### YOUR GOAL
Report, as a single figure, how many lines in the records below include "Centre".

### INPUT DATA

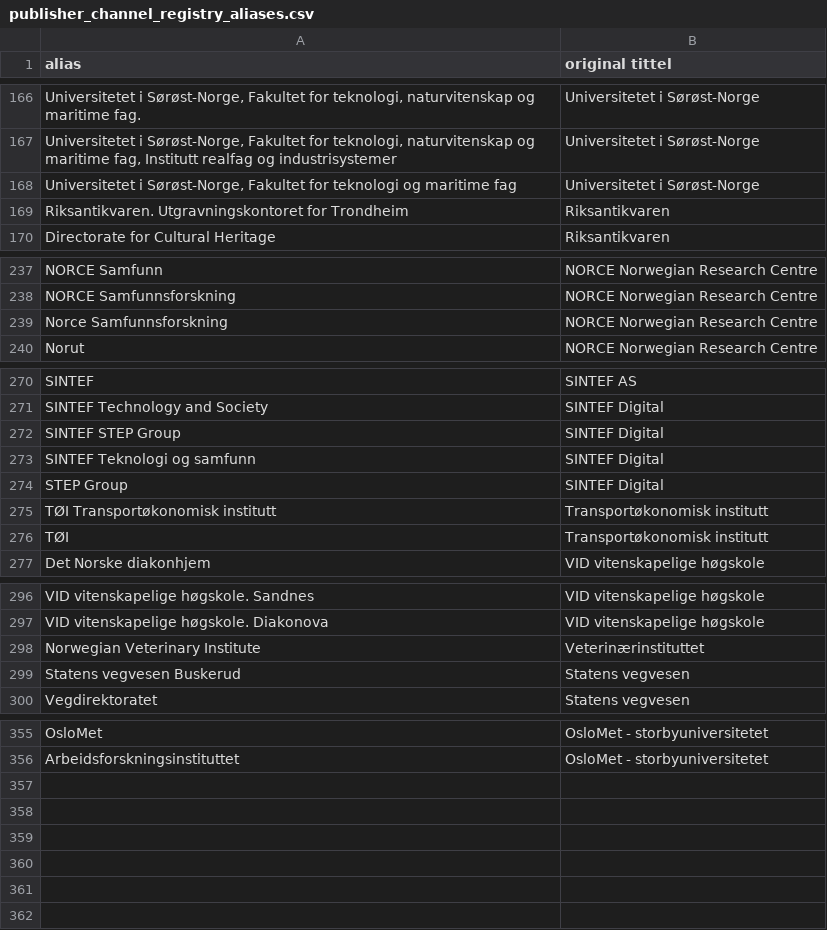
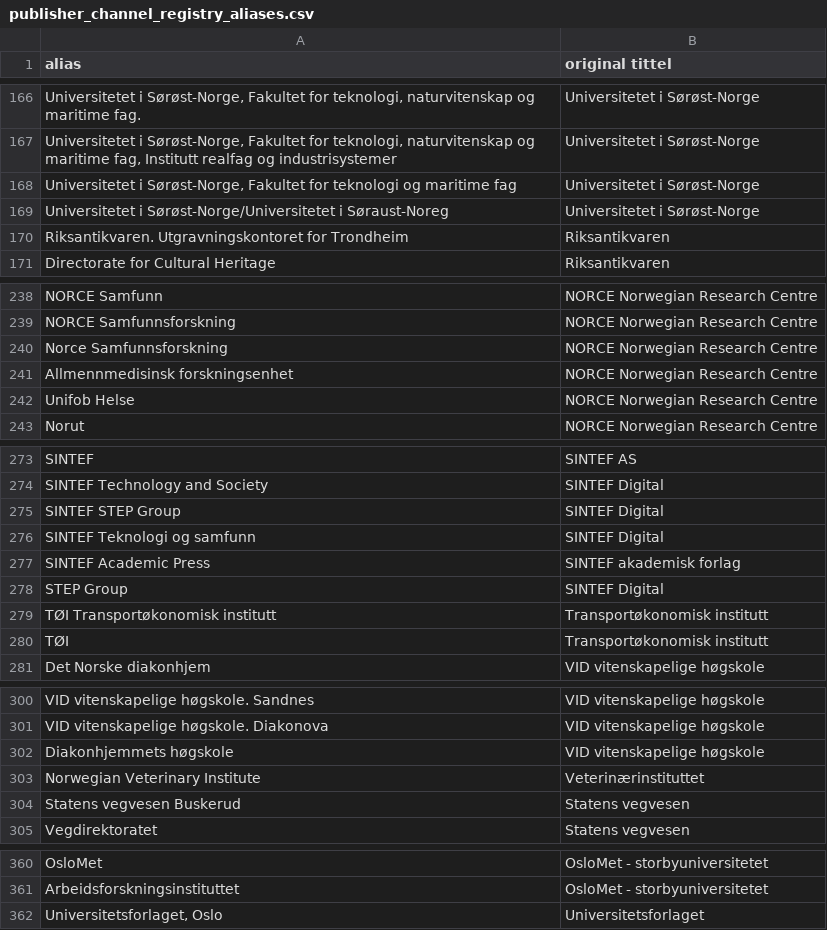
Before and after one commit to BIBSYSDEV/nva-brage-migration, a CSV file: src/main/resources/publisher_channel_registry_aliases.csv, drawn as a sheet; only a part is shown, gaps mark what is left out; the diff names each change by its address in the sheet, - before the commit and + after, or states it on an @@ line.

Commit message:
adding more aliases

```diff
--- a/src/main/resources/publisher_channel_registry_aliases.csv
+++ b/src/main/resources/publisher_channel_registry_aliases.csv
+row 169: Universitetet i Sørøst-Norge/Universitetet i Søraust-Noreg | Universitetet i Sørøst-Norge
+row 241: Allmennmedisinsk forskningsenhet | NORCE Norwegian Research Centre
+row 242: Unifob Helse | NORCE Norwegian Research Centre
+row 277: SINTEF Academic Press | SINTEF akademisk forlag
+row 302: Diakonhjemmets høgskole | VID vitenskapelige høgskole
+row 362: Universitetsforlaget, Oslo | Universitetsforlaget
```
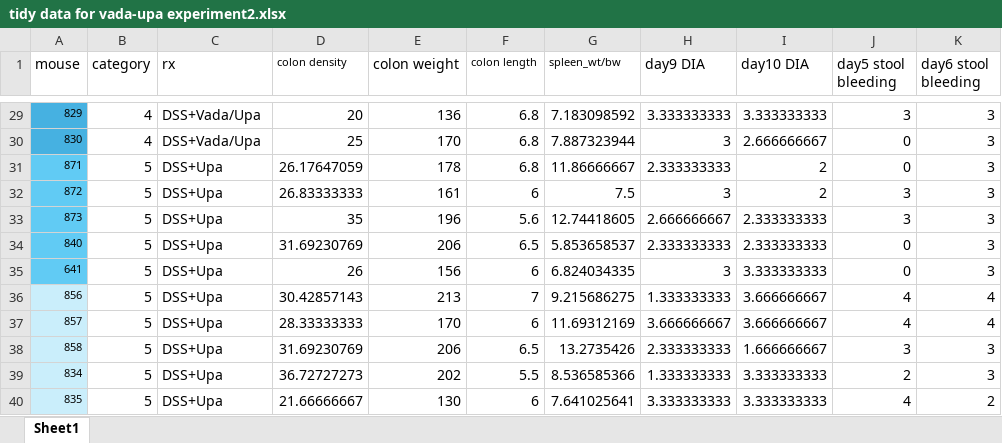
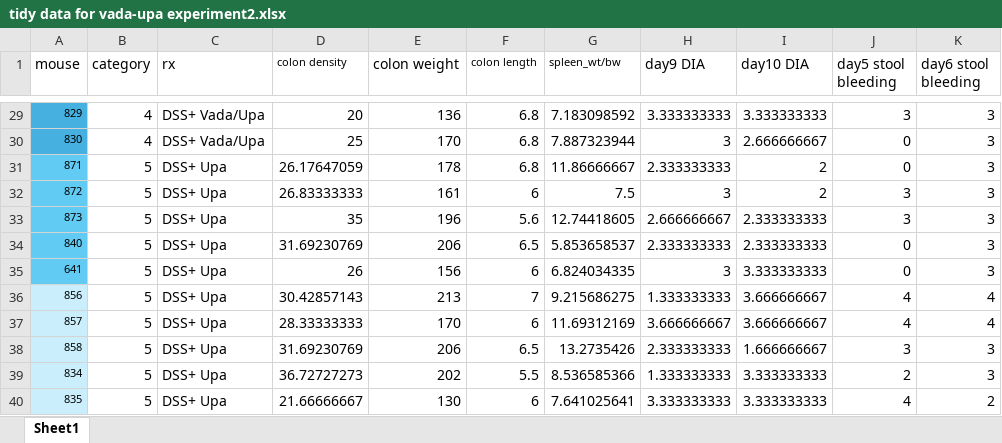
Before and after one commit to higgi13425/upa_vada_mice, an Excel workbook: tidy data for vada-upa experiment2.xlsx, sheet Sheet1, drawn as a sheet; only a part is shown, gaps mark what is left out; values as stored, in another font and other column widths than the file's, no borders; conditional formats not drawn; the diff covers the shown part only; the diff names each change by its address in the sheet, - before the commit and + after, or states it on an @@ line.

```diff
--- a/tidy data for vada-upa experiment2.xlsx (sheet Sheet1)
+++ b/tidy data for vada-upa experiment2.xlsx (sheet Sheet1)
-C29:C30 (rx): DSS+Vada/Upa
+C29:C30 (rx): DSS+ Vada/Upa
-C31:C40 (rx): DSS+Upa
+C31:C40 (rx): DSS+ Upa
```
Also changed, not shown: 27 edited cells elsewhere in this sheet, 2 other files.
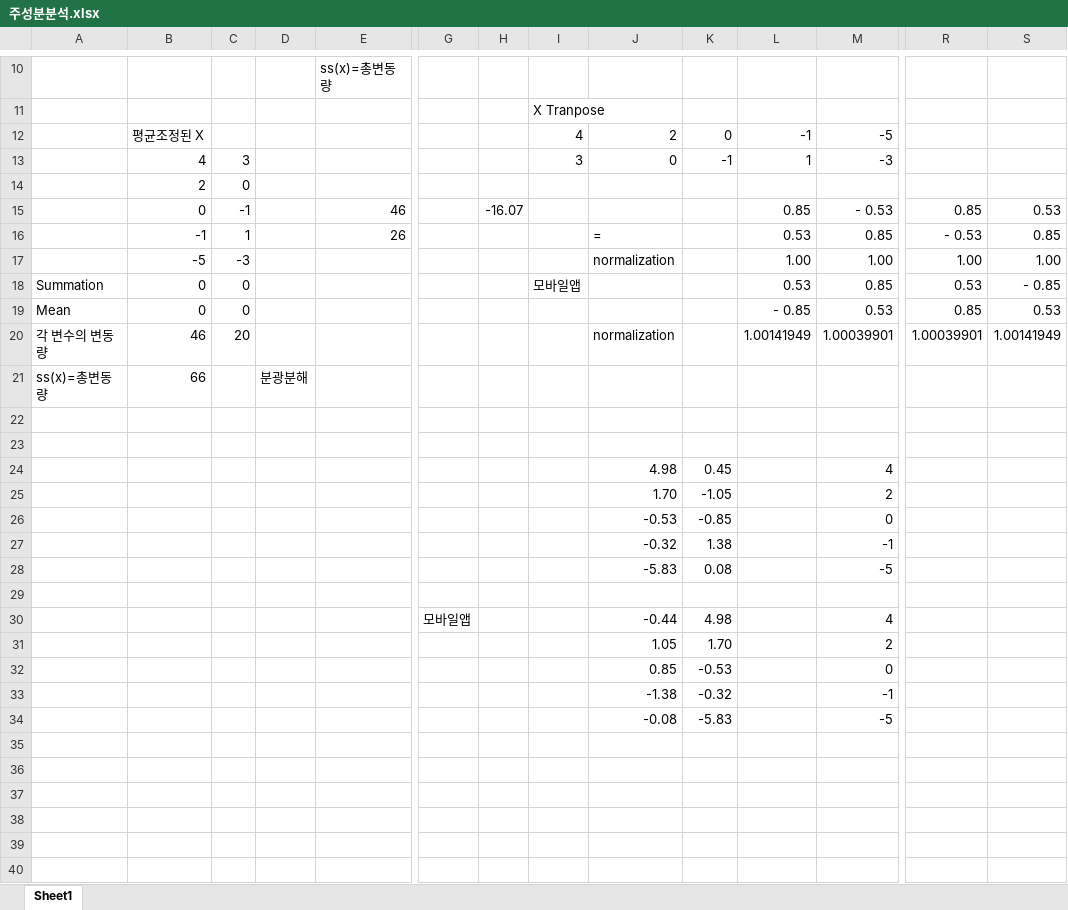
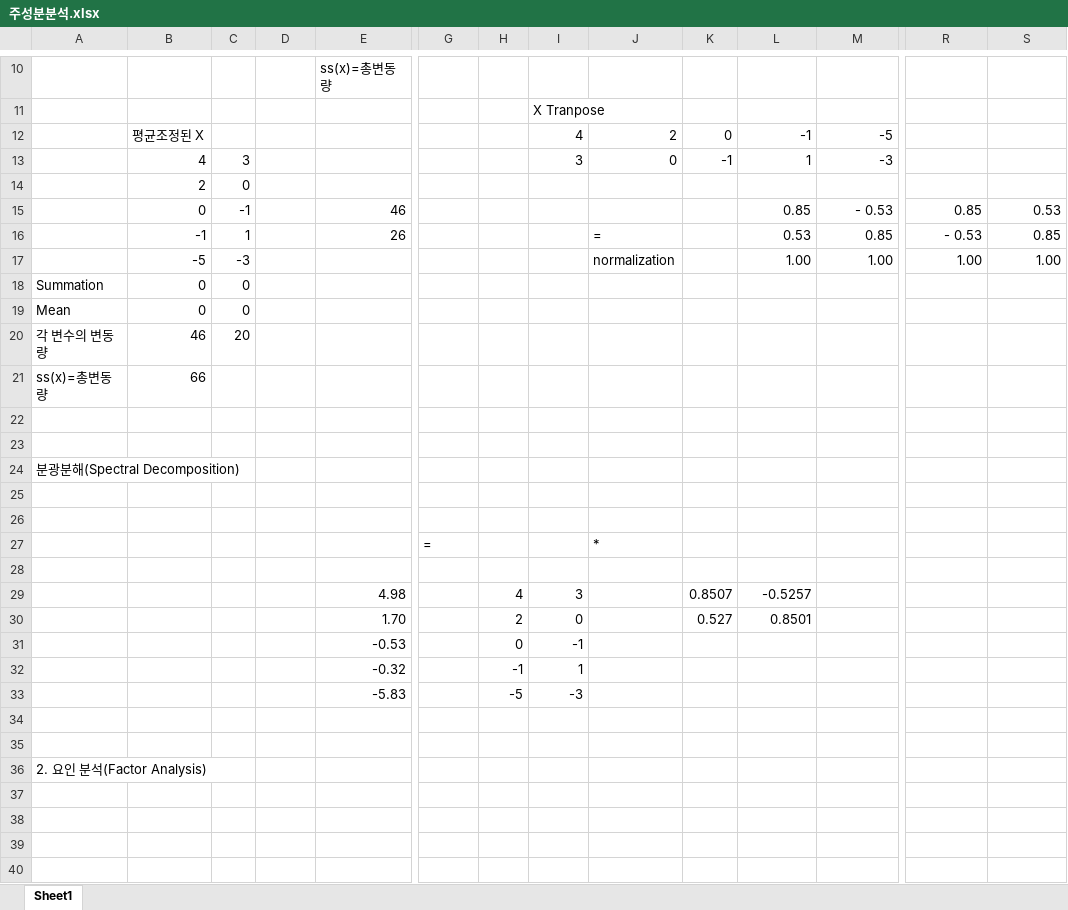
Before and after one commit to ancestor9/aSSIST, an Excel workbook: spreadsheet/주성분분석.xlsx, sheet Sheet1, drawn as a sheet; only a part is shown, gaps mark what is left out; values as stored, in another font and other column widths than the file's, no cell formats; charts and pictures not drawn; removed rows and columns are numbered as before the commit, all else as after; rows hold the shown columns only; the diff covers the shown part only; the diff names each change by its address in the sheet, - before the commit and + after, or states it on an @@ line.

Commit message:
Add files via upload

```diff
--- a/spreadsheet/주성분분석.xlsx (sheet Sheet1)
+++ b/spreadsheet/주성분분석.xlsx (sheet Sheet1)
-H15: -16.07
+H15: (empty)
-row 18: Summation | 0 | 0 |  |  |  |  | 모바일앱 |  |  | 0.53 | 0.85 | 0.53 | - 0.85
-row 19: Mean | 0 | 0 |  |  |  |  |  |  |  | - 0.85 | 0.53 | 0.85 | 0.53
+row 18: Summation | 0 | 0
+row 19: Mean | 0 | 0
-J20: normalization
+J20: (empty)
-L20: 1.00141949
+L20: (empty)
-M20: 1.00039901
+M20: (empty)
-R20: 1.00039901
+R20: (empty)
-S20: 1.00141949
+S20: (empty)
-D21: 분광분해
+D21: (empty)
-row 24:  |  |  |  |  |  |  |  | 4.98 | 0.45 |  | 4
-row 25:  |  |  |  |  |  |  |  | 1.70 | -1.05 |  | 2
-row 26:  |  |  |  |  |  |  |  | -0.53 | -0.85 |  | 0
-row 27:  |  |  |  |  |  |  |  | -0.32 | 1.38 |  | -1
-row 28:  |  |  |  |  |  |  |  | -5.83 | 0.08 |  | -5
+row 24: 분광분해(Spectral Decomposition)
-row 26:  |  |  |  |  | 모바일앱 |  |  | -0.44 | 4.98 |  | 4
+row 26: (empty)
+row 27:  |  |  |  |  | = |  |  | *
-row 28:  |  |  |  |  |  |  |  | 1.05 | 1.70 |  | 2
+row 28: (empty)
+row 29:  |  |  |  | 4.98 |  | 4 | 3 |  | 0.8507 | -0.5257
+row 30:  |  |  |  | 1.70 |  | 2 | 0 |  | 0.527 | 0.8501
+row 31:  |  |  |  | -0.53 |  | 0 | -1
+row 32:  |  |  |  | -0.32 |  | -1 | 1
+row 33:  |  |  |  | -5.83 |  | -5 | -3
-row 34:  |  |  |  |  |  |  |  | 0.85 | -0.53 |  | 0
+row 34: (empty)
-row 35:  |  |  |  |  |  |  |  | -1.38 | -0.32 |  | -1
+row 35: (empty)
+row 36: 2. 요인 분석(Factor Analysis)
-row 37:  |  |  |  |  |  |  |  | -0.08 | -5.83 |  | -5
+row 37: (empty)
+row 38: (empty)
+row 39: (empty)
+row 40: (empty)
```
Also changed, not shown: 14 added rows and 1 edited cell elsewhere in this sheet, cell formats, charts or pictures.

### RESULT OF THE TASK
2